I found myself asking this question the other night while reading a book with my 2 year old. All was going well, he was engaged and laughing enjoying the moment and I must say I was feeling like mother of the year. That is, until I asked him to turn the page. What did my child do? He very carefully slid his finger from right to left straight across the book like he had done many times on the I-PAD. Yep! He became quite perplexed when the pictures didn’t change (funny that) and I felt my mother of the year title slowly slipping away. You see to be honest with you, this was not the first time I had worried that my children had been spending too much time with all things technological. Take a year ago when reading a book with my youngest daughter. You see we were reading one of those books where you have a lead in phrase such as “A lion’s mane is …..” and the child is meant to fill in the blanks. What did my child say when I read the phrase and pointed to the ……; Yep she responded with “Loading”. Hmmm, probably not quite the response I was looking for. And I found myself asking the same question again, when my eldest child wanted to know some information about a certain grown up topic that I was not prepared to give her, her response “Fine then I’ll just google it!” (Hmmm better start investing in one of those parental lock thingies.) You see, children of this generation are practically born holding a Smart Phone, well maybe that’s stretching the truth but they certainly appear on social media within a few minutes of their birth. Fast forward a couple of years and most two year olds can navigate an I-Pad better than their parents (I’m speaking from experience here) and go into any classroom and learning takes place with a whole realm of different technological devices; Computers; I-Pads; Interactive whiteboards. But is there such a thing as too much technology?
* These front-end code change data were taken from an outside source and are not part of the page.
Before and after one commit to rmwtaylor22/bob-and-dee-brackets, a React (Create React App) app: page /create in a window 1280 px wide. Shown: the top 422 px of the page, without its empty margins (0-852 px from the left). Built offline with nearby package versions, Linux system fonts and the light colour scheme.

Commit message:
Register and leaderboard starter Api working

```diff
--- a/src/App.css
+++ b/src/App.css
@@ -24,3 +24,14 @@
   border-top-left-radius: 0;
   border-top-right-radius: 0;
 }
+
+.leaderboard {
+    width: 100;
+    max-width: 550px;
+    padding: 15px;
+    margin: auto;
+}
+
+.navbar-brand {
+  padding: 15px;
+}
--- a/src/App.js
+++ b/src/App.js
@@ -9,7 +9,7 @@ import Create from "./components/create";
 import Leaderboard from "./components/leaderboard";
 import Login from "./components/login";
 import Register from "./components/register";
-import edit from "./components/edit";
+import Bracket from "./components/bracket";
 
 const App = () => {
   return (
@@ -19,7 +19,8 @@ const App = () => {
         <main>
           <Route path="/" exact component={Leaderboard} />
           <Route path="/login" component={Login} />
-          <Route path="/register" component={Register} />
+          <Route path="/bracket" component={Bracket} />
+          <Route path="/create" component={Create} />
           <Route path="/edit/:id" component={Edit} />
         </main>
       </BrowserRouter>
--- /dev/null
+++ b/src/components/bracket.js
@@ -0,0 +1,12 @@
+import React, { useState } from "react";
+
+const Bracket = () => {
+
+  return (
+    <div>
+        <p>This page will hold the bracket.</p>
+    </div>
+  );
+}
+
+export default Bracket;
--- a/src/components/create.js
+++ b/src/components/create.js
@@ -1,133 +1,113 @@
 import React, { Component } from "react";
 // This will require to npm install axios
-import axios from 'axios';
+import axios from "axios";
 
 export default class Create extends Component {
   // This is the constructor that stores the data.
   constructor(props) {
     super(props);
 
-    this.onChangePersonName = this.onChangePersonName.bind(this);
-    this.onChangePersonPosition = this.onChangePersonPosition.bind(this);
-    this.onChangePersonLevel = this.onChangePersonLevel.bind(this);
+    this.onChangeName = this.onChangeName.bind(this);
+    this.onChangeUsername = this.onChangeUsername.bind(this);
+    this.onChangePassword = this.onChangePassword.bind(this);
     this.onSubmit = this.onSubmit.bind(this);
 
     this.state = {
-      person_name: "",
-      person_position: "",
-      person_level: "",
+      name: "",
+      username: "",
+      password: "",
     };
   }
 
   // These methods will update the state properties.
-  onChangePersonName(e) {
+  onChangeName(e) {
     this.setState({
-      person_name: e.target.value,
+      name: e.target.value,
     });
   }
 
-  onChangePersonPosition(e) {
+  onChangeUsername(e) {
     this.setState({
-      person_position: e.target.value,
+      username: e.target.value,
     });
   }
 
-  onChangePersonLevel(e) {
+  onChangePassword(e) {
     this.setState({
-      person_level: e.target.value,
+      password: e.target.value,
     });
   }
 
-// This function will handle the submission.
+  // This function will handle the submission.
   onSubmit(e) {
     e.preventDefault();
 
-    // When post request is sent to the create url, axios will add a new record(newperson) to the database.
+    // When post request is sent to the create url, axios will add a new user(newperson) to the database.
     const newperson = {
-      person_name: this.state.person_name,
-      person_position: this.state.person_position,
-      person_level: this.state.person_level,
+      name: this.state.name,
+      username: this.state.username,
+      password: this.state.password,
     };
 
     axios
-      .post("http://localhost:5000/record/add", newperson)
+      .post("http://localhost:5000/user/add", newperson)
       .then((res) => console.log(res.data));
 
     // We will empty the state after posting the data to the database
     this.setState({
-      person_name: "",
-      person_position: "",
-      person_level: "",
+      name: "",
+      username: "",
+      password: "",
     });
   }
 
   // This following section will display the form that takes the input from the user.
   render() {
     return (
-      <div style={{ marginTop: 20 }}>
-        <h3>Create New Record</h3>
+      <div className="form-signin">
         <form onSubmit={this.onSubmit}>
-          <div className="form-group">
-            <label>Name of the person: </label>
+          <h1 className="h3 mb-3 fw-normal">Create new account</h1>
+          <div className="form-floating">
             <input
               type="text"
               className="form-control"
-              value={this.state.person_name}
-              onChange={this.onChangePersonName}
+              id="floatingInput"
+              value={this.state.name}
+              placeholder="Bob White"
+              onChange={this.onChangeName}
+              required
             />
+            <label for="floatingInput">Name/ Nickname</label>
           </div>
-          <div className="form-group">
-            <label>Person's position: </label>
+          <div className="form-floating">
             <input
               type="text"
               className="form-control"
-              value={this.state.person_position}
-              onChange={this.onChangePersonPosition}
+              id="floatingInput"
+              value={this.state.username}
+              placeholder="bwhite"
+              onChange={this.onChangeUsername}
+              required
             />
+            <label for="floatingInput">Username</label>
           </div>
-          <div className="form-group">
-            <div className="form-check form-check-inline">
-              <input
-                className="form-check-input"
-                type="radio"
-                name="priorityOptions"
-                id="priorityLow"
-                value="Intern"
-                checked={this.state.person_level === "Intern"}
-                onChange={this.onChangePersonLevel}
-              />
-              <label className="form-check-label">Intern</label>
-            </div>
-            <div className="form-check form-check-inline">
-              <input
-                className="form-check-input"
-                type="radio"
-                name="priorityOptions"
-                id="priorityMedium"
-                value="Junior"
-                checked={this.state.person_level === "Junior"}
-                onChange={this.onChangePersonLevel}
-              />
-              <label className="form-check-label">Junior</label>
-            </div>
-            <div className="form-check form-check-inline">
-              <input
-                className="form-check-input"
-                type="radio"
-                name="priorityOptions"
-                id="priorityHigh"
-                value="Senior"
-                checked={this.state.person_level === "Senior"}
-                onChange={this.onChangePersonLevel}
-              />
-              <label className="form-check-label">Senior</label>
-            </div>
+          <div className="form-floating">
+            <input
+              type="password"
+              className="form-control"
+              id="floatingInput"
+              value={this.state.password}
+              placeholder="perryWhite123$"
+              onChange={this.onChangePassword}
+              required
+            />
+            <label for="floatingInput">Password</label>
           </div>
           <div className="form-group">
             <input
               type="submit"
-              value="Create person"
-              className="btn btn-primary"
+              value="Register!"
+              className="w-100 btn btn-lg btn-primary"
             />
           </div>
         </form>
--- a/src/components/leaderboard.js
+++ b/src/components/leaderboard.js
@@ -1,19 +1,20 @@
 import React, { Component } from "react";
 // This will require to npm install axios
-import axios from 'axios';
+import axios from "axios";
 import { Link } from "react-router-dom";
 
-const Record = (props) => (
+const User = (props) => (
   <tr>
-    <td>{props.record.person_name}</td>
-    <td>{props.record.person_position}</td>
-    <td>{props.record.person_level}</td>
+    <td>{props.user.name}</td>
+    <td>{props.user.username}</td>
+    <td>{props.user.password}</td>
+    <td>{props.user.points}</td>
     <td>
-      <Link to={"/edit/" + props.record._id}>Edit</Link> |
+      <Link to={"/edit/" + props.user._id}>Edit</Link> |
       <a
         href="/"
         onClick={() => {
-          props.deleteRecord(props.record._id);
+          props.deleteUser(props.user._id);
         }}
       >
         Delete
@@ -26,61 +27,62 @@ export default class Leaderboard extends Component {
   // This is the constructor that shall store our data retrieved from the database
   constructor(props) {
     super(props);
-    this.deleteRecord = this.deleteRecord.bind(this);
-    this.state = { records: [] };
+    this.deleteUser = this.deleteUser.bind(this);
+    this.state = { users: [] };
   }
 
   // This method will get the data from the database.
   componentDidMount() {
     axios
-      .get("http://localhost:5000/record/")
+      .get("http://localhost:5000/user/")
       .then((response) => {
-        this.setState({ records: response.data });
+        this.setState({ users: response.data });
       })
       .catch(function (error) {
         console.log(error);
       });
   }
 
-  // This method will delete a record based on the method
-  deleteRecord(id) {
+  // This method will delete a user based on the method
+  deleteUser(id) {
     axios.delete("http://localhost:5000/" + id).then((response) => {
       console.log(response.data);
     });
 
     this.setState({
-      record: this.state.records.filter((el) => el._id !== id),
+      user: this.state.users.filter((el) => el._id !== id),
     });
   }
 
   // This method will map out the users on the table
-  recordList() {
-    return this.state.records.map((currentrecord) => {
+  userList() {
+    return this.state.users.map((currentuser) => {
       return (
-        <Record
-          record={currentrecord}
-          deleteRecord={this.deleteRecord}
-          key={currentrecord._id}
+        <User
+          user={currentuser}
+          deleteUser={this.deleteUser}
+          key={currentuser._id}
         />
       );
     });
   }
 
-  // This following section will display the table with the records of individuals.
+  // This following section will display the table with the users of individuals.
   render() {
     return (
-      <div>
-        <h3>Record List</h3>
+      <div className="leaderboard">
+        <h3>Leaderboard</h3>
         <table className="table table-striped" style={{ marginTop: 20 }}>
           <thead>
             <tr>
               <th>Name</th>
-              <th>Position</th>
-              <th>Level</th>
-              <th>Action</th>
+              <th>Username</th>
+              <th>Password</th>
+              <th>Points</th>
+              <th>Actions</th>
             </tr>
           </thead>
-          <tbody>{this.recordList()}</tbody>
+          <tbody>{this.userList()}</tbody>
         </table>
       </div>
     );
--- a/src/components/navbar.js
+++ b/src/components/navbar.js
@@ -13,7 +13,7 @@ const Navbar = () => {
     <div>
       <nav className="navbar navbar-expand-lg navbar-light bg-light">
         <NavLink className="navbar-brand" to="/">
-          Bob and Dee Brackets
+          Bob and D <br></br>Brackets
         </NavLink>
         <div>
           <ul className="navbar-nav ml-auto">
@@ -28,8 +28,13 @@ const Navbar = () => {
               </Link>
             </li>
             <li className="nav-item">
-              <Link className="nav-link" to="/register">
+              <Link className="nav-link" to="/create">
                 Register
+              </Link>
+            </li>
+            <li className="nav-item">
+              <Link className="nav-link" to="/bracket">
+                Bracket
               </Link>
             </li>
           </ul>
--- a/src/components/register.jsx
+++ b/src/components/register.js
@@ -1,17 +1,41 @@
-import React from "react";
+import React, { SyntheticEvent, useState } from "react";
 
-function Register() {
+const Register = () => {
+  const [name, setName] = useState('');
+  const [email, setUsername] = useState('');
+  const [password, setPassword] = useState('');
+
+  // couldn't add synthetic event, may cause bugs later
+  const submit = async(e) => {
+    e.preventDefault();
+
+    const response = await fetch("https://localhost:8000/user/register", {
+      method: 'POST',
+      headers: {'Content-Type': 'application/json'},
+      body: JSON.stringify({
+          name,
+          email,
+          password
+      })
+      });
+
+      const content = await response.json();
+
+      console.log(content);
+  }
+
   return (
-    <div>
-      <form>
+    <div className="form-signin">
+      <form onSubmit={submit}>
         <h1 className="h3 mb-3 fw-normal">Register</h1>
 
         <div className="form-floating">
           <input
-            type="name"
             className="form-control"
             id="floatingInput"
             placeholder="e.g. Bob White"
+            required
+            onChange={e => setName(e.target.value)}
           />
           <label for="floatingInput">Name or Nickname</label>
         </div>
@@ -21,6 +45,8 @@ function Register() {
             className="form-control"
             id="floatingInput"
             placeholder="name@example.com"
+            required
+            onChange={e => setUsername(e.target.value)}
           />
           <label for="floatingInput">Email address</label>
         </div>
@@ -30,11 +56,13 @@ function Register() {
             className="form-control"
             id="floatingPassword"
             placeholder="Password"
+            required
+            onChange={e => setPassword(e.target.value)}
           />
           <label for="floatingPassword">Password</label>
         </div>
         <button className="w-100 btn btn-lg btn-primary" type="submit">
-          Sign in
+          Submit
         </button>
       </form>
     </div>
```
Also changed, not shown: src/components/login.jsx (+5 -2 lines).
As a Speech Pathologist working with young children, I am often asked this very question. And to be honest my response is always the same. As long as there is a significant amount of technology free time through the day where your child is exploring and developing their play, language and social interaction skills then I think we are doing pretty okay. Computers; I-Pads; I-phones; Television, you will generally find at least one of these in every home today and the evolution of technology has opened up a whole new medium for children’s learning. Having worked with a wide range of children with varying abilities, I have seen first-hand how technology can actually help build connections with children who otherwise have displayed little interest in the traditional modes of learning. And I have found that once these connections are made and the children are having success then they become more willing to attempt tasks or activities that don’t involve technology further developing their skills. There are a range of wonderful educational DVD’s; computer programmes and now apps which have been created specifically for children to enhance their learning. And if we as parents play or watch these programmes alongside our children we can further enhance the benefits. The evolution of technology has also opened up a whole new world for children with little or no spoken language with some excellent apps available providing them with augmentative and alternative communication systems. I have had great success with using the choice board creator app and Proloquo2Go app with a number of children who have little spoken language. And that’s just two. There are many others available and I have no doubt more and more will become available in the future.
So to answer my question, I definitely think technology is more friend than foe. Not only for the many benefits I have seen as a professional working with children but let’s face it since the introduction of smart phones many more parents (including myself) get to have coffee in peace. And while at times we may feel guilty about the amount of time our child may be spending immersed in all things google and you tube we need to take comfort in knowing that we are not alone. I mean take my friend for instance. At her daughter’s kinder the children themselves have to sign in every morning. How does her daughter sign her name??